-"Quick Bites"— max sledroom ❄ (@MaxKriegerVG) November 17, 2017
are all separate sections. there is no rhyme or reason to them. this menu is not your friend. it is actively trying to mislead you.
mid-menu advertisements for the RESTAURANT YOU HAVE ALREADY CHOSEN TO DINE AT are frequent and deliberately make you lose track of your spot— max sledroom ❄ (@MaxKriegerVG) November 17, 2017
here's one, w/ an entire page of flavor text
this thing feels like a god damn playbill. all the tcf's a stage, and we are but its players pic.twitter.com/loS7e3AUYe

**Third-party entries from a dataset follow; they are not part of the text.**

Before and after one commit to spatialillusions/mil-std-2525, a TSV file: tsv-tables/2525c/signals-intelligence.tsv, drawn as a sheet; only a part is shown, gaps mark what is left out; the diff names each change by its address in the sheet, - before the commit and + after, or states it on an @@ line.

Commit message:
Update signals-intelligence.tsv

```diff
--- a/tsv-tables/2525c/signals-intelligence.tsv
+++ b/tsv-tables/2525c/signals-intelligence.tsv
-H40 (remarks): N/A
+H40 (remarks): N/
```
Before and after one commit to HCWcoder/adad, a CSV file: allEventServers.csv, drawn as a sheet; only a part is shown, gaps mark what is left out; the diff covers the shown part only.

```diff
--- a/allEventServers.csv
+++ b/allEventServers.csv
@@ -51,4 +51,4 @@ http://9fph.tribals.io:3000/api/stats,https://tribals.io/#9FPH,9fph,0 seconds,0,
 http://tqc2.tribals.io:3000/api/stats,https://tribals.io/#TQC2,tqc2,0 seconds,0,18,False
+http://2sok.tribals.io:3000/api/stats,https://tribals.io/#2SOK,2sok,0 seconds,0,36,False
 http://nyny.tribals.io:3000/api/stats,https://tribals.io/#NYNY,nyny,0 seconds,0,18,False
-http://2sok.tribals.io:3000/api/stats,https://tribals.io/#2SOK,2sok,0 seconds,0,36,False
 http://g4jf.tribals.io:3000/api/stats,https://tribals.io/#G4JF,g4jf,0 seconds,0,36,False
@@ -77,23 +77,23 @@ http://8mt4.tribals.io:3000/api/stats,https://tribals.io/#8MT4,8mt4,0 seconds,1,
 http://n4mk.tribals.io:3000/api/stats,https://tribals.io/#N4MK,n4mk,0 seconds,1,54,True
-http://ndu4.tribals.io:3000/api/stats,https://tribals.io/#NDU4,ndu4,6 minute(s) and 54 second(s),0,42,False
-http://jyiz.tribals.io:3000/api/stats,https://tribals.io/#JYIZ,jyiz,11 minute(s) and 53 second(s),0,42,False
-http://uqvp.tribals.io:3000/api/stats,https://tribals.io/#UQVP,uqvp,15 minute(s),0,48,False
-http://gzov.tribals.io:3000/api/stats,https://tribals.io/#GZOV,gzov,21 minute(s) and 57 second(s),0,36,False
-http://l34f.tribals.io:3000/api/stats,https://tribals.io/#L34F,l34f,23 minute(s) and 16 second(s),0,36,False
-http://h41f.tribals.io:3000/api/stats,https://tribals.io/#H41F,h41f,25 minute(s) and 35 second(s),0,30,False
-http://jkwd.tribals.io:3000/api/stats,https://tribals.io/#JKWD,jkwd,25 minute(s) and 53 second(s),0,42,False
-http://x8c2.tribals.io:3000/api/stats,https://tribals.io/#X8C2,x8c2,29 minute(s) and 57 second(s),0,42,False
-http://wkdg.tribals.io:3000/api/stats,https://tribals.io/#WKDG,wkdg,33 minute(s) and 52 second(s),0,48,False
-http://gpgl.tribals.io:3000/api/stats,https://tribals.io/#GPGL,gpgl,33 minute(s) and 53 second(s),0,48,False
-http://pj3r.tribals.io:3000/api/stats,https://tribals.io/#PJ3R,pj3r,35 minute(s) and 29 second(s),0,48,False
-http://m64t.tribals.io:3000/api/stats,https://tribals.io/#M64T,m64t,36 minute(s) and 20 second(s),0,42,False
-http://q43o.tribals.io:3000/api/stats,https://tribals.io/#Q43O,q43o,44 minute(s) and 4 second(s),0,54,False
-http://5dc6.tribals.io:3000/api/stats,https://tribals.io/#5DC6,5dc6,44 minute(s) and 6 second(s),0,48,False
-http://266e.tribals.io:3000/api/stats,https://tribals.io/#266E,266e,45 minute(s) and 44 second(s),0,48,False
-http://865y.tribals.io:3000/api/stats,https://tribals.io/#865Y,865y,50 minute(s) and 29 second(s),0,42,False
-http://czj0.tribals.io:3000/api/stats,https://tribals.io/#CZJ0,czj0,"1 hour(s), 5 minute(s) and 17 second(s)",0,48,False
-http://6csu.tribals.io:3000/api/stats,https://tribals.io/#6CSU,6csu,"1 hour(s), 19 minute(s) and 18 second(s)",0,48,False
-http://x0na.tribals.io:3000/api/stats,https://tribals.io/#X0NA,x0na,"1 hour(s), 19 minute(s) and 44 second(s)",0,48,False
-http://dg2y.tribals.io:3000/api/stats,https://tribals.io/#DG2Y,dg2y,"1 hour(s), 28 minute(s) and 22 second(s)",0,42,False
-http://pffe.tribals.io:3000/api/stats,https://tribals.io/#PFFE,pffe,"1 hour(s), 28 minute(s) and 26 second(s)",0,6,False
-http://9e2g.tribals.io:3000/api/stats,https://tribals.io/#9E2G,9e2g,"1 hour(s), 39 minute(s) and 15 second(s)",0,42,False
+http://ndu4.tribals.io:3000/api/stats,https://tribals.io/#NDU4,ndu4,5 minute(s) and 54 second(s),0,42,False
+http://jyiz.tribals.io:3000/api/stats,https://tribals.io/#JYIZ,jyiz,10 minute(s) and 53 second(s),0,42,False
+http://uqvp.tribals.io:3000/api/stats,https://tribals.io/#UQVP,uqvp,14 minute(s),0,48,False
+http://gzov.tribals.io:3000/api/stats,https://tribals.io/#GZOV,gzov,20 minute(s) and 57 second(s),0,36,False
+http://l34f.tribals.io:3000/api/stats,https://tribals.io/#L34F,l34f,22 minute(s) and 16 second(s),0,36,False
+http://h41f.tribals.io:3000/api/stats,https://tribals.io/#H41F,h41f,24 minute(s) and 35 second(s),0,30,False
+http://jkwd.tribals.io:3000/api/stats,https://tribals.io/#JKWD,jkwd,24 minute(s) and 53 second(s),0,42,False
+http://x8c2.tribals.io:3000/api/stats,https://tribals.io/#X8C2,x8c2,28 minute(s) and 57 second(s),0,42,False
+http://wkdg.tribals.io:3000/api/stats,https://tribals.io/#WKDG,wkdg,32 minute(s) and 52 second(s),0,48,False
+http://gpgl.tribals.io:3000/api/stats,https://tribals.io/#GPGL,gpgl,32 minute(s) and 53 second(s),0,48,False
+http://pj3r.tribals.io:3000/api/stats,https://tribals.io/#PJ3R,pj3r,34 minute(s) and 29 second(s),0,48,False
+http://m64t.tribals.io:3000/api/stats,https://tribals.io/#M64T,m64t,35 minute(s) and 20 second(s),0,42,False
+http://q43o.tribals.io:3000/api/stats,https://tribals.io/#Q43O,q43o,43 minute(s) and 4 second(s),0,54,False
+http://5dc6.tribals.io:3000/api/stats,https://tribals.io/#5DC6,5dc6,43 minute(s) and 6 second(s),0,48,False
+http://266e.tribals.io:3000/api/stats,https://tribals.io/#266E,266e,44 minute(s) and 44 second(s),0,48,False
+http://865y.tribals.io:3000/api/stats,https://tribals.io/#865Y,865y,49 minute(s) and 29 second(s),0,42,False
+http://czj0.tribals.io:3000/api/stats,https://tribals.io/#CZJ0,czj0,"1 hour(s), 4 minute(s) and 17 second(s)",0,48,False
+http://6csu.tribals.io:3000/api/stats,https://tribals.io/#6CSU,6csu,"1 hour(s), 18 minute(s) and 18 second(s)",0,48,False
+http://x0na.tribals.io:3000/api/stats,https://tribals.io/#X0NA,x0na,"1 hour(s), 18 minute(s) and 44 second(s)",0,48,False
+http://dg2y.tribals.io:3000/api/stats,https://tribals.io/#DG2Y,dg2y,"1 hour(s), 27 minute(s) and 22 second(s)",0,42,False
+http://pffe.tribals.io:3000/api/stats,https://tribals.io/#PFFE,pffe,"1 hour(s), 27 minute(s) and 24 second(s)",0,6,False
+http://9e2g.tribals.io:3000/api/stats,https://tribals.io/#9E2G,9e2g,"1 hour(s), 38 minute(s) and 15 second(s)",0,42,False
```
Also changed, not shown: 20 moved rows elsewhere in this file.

after wandering the menu a while, helplessly, you order and the food arrives. it's good. not bad, not great, but good. better than an applebee's, better than a friday's. i wanted to say i hated it, but in truth, i couldn't. that was probably the most disappointing part of all.— max sledroom ❄ (@MaxKriegerVG) November 17, 2017
And then, at the end of it all, in a cold lonely counter cooler, the cheesecake.— max sledroom ❄ (@MaxKriegerVG) November 17, 2017
my location placed it near the lobby/exit, far from the dining area. alone.
The namesake dish feels utterly inconsequential by the time you reach it.
Perhaps it meant something once. pic.twitter.com/Sau8s5QQa7
To conclude:— max sledroom ❄ (@MaxKriegerVG) November 17, 2017
There is nothing more quintessentially "American capitalism" in flavor than The Cheesecake Factory
Wealth run wild. Chaotic visual fantasies realized w no aesthetic discipline. An obsession with appearance of luxury. Gross excess that excels at feigning its quality
It feels like a relic of another era, one where such a vision was sold to the American public as a utopian concept. It, like the brief period of neoliberalistic prosperity that made it possible, is a fever dream made manifest. Enjoy it while you can.— max sledroom ❄ (@MaxKriegerVG) November 17, 2017
This thread blew up, because it rang so true for readers:
this place looks like the houses i build in the sims or my planet coaster parks— taciturasa (@taciturasa) November 17, 2017
As an non-American this helps me understand why Trump won.— Michael Kill-iher (@nedicus) November 17, 2017
The Cheesecake Factory is America.